- Timing is everything. Know the time allotted for your presentation, then design a speech that will use 75 percent of that time. This will give you some flexibility. Most people take longer than they planned. And if you do end early, remember that no speaker has ever been faulted for wrapping up too soon.
- Take the spotlight. Place yourself in good lighting. If the lectern is not properly lighted, move it or move away from it into the light. Audiences feel more connected with a speaker when they can see his or her eyes, face and facial expressions. When you're in the light, you look the part of the most important person in the room.
- Grab their attention. Start with a strong introduction that lets the audience know within the first 30 seconds where you're going.

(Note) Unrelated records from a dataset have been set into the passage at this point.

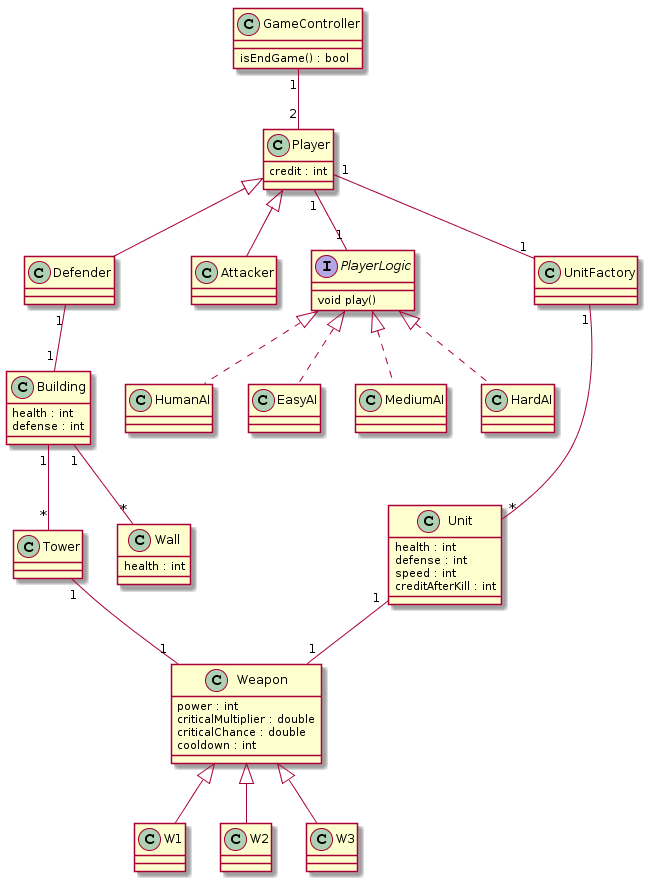
Before: uml_diagrams/classDiagram.png, a diagram exported from PlantUML (NestorTejero/ES2016B).
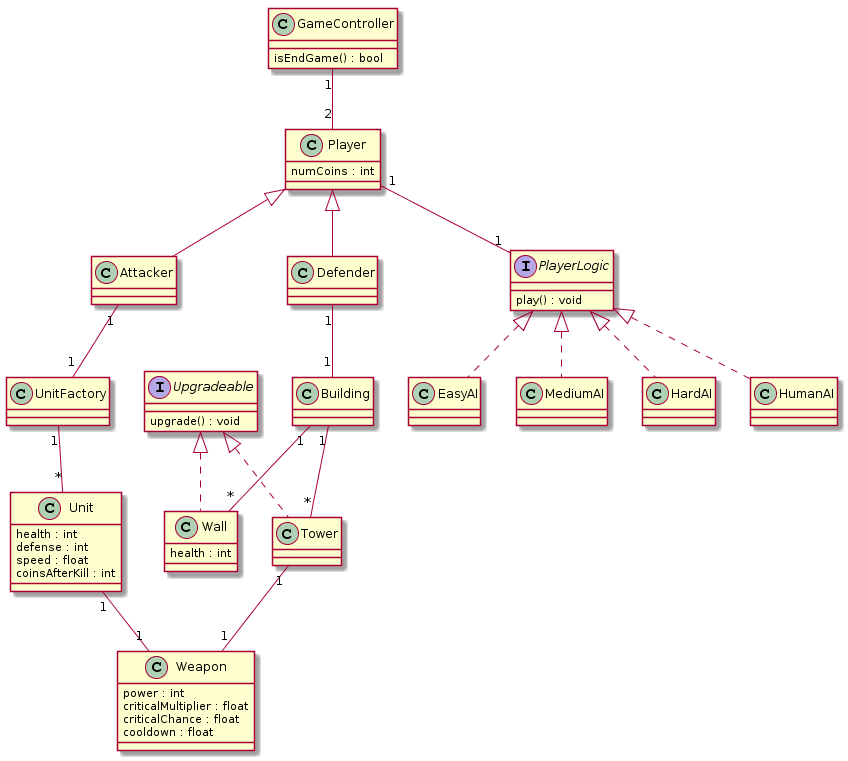
Later version of the same file.

Diff of the diagram source:
```diff
@@ -4,7 +4,7 @@
 }
 
 class Player {
-    credit : int
+    numCoins : int
 }
 
 class Defender extends Player {
@@ -17,7 +17,7 @@
 GameController "1" -- "2" Player
 
 interface PlayerLogic {
-	void play()
+    play() : void
 }
 
 class HumanAI implements PlayerLogic {
@@ -31,11 +31,15 @@
 
 Player "1" -- "1" PlayerLogic
 
+interface Upgradeable {
+    upgrade() : void
+}
+
 class Unit {
     health : int
     defense : int
-    speed : int
-    creditAfterKill : int
+    speed : float
+    coinsAfterKill : int
 
 }
 
@@ -43,40 +47,30 @@
 
 }
 
-Player "1" -- "1" UnitFactory
+Attacker "1" -- "1" UnitFactory
 UnitFactory "1" -- "*" Unit
 
 class Weapon {
     power : int
-    criticalMultiplier : double
-    criticalChance : double
-    cooldown : int
+    criticalMultiplier : float
+    criticalChance : float
+    cooldown : float
 }
 
 Unit "1" -- "1" Weapon
 Tower "1" -- "1" Weapon
 
-class W1 extends Weapon {
-}
-class W2 extends Weapon {
-}
-class W3 extends Weapon {
-}
-
 class Building {
-    health : int
-    defense : int
 }
 
 Defender "1" -- "1" Building
 
-class Tower {
-
+class Tower implements Upgradeable{
 }
 
 Building "1" -- "*" Tower
 
-class Wall {
+class Wall implements Upgradeable{
     health : int
 }
 
```
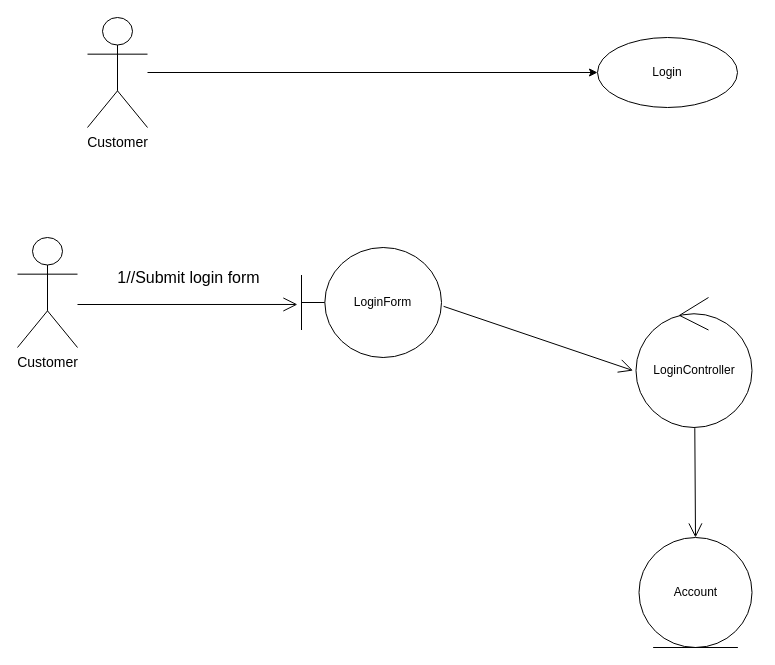
Hostdogs/Project_Hostdog keeps this draw.io diagram as page "CLB-Login" (3 of 3) of ProjectProcesses/HostDog_6UML/UML.drawio. Above is the earlier version. Source tidied: cells renumbered, new cells numbered last; positions are measured from the earlier drawing's top-left corner, leaving out a move shared by most shapes. Both pictures are drawn from the tidied source at 100%, with x=0, y=0 at pixel (17, 17).
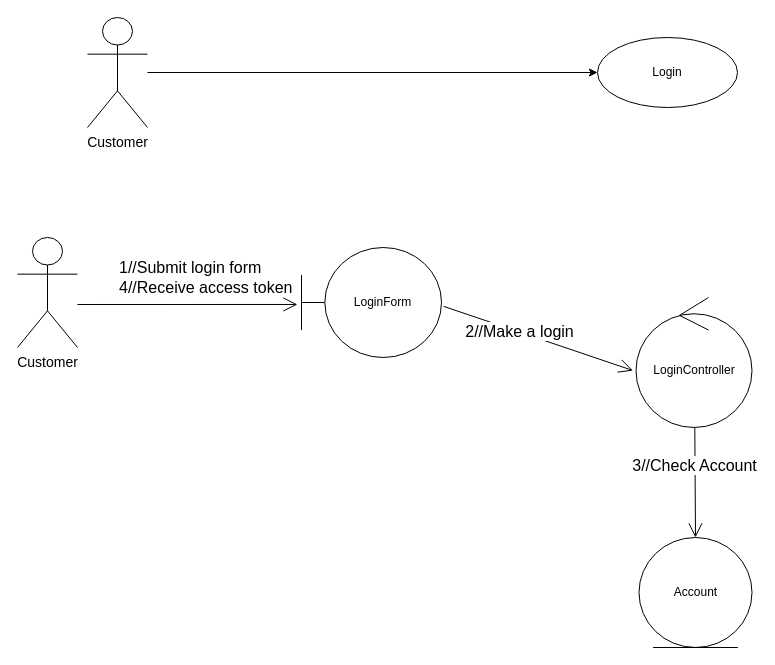
Above is the later version.

Change to the diagram source:
```diff
@@
 <mxGraphModel>
   <root>
     <mxCell id="0" />
     <mxCell id="1" parent="0" />
     <mxCell id="2" style="edgeStyle=orthogonalEdgeStyle;rounded=0;jettySize=auto;html=1;entryX=0;entryY=0.5;entryDx=0;entryDy=0;" parent="1" edge="1" source="3" target="4">
       <mxGeometry relative="1" as="geometry" />
     </mxCell>
     <mxCell id="3" value="&lt;font style=&quot;font-size: 14px;&quot;&gt;Customer&lt;/font&gt;" style="shape=umlActor;verticalLabelPosition=bottom;verticalAlign=top;html=1;fontSize=14;" parent="1" vertex="1">
       <mxGeometry x="70" width="60" height="110" as="geometry" />
     </mxCell>
     <mxCell id="4" value="Login" style="ellipse;whiteSpace=wrap;html=1;" parent="1" vertex="1">
       <mxGeometry x="580" y="20" width="140" height="70" as="geometry" />
     </mxCell>
     <mxCell id="5" value="LoginForm" style="shape=umlBoundary;whiteSpace=wrap;html=1;" parent="1" vertex="1">
       <mxGeometry x="284" y="230" width="140" height="110" as="geometry" />
     </mxCell>
     <mxCell id="6" value="LoginController" style="ellipse;shape=umlControl;whiteSpace=wrap;html=1;" parent="1" vertex="1">
       <mxGeometry x="618.5" y="280" width="116" height="130" as="geometry" />
     </mxCell>
     <mxCell id="7" value="&lt;font style=&quot;font-size: 14px;&quot;&gt;Customer&lt;/font&gt;" style="shape=umlActor;verticalLabelPosition=bottom;verticalAlign=top;html=1;fontSize=14;" parent="1" vertex="1">
       <mxGeometry y="220" width="60" height="110" as="geometry" />
     </mxCell>
     <mxCell id="8" style="endArrow=open;endFill=1;endSize=12;html=1;entryX=-0.026;entryY=0.562;entryDx=0;entryDy=0;entryPerimeter=0;exitX=1.015;exitY=0.535;exitDx=0;exitDy=0;exitPerimeter=0;" parent="1" edge="1" source="5" target="6">
       <mxGeometry x="0.2" y="29" relative="1" as="geometry" />
     </mxCell>
+    <mxCell id="13" value="&lt;font style=&quot;font-size: 16px&quot;&gt;2//Make a login&lt;/font&gt;" style="edgeLabel;html=1;align=center;verticalAlign=middle;" parent="8" vertex="1">
+      <mxGeometry x="-0.21" y="1" relative="1" as="geometry" />
+    </mxCell>
     <mxCell id="9" style="endArrow=open;endFill=1;endSize=12;html=1;entryX=-0.029;entryY=0.518;entryDx=0;entryDy=0;entryPerimeter=0;" parent="1" edge="1" target="5">
       <mxGeometry relative="1" as="geometry">
         <mxPoint x="60" y="287" as="sourcePoint" />
       </mxGeometry>
     </mxCell>
-    <mxCell id="10" value="&lt;font style=&quot;font-size: 16px&quot;&gt;1//Submit login form&lt;/font&gt;" style="edgeLabel;html=1;align=center;verticalAlign=middle;" parent="9" vertex="1">
+    <mxCell id="10" value="&lt;font style=&quot;font-size: 16px&quot;&gt;1//Submit login form&lt;br&gt;4//Receive access token&lt;br&gt;&lt;/font&gt;" style="edgeLabel;html=1;align=left;verticalAlign=middle;" parent="9" vertex="1">
       <mxGeometry x="0.3" y="3" relative="1" as="geometry">
-        <mxPoint x="-32.9" y="-24" as="offset" />
+        <mxPoint x="-102.9" y="-24" as="offset" />
       </mxGeometry>
     </mxCell>
     <mxCell id="11" value="Account" style="ellipse;shape=umlEntity;whiteSpace=wrap;html=1;" parent="1" vertex="1">
       <mxGeometry x="621.5" y="520" width="113" height="110" as="geometry" />
     </mxCell>
     <mxCell id="12" style="endArrow=open;endFill=1;endSize=12;html=1;exitX=0.507;exitY=1.005;exitDx=0;exitDy=0;exitPerimeter=0;entryX=0.5;entryY=0;entryDx=0;entryDy=0;" parent="1" edge="1" source="6" target="11">
       <mxGeometry relative="1" as="geometry" />
     </mxCell>
+    <mxCell id="14" value="&lt;font style=&quot;font-size: 16px&quot;&gt;3//Check Account&lt;/font&gt;" style="edgeLabel;html=1;align=center;verticalAlign=middle;" parent="12" vertex="1">
+      <mxGeometry x="-0.32" y="-1" relative="1" as="geometry" />
+    </mxCell>
   </root>
 </mxGraphModel>
```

Don't reveal your message but give them a clue. Example: The cellular telephone industry has never been stronger, but there is a threat to our business that must be confronted.
- Keep the body trim. Design the body of your speech using a logical progression of key points and don't stray. Seven is a magic number to the human brain. More than seven points and it becomes a task to remember them all. Include a story. Stories, especially from your personal experience, can be extremely powerful, but be sure that it's brief and it supports your message. Avoid tangential thoughts or comments that have little or nothing to do with your message. This is not the time for brain storming. You can lose audience attention in a split second by not staying focused.
- The facts...just the facts. If your purpose is to convince people to think as you do, you have to share with them the same facts that convince you. This could require using an overhead projector, flip chart or other device. Because printed handouts during the meeting can be distracting, they should be your last choice. The extra effort to provide support visuals will be well worth your effort. Avoid the "I think"-type statements from your speech. Stick to the facts or state your opinion without saying "In my opinion...". Example: ABC company is now open until 7pm. It's time for us to re-evaluate our office hours to be more competitive.
- Close with a strong appeal to the audience that ties in your introductory statement and calls for action on the part of the audience. Example: Management values your opinions. During the next few days, I invite you to give thought to how you believe we can be more competitive and, then, submit your suggestions for consideration.
- Don't close with the trite "Thank you." (You're thanking them for what? Not throwing a tomato? Not leaving the room?) Simply turn control of the room back with, "Mr.Emcee!" or give the emcee a nod or gesture. If you must say more, try "Have a good day!"
Today's Top7Business article was submitted by Hal Rogers, business trainer and video/media producer. He can be reached at http://advantagegroup.homestead.com or send email to:
Article Submitted On: February 23, 2000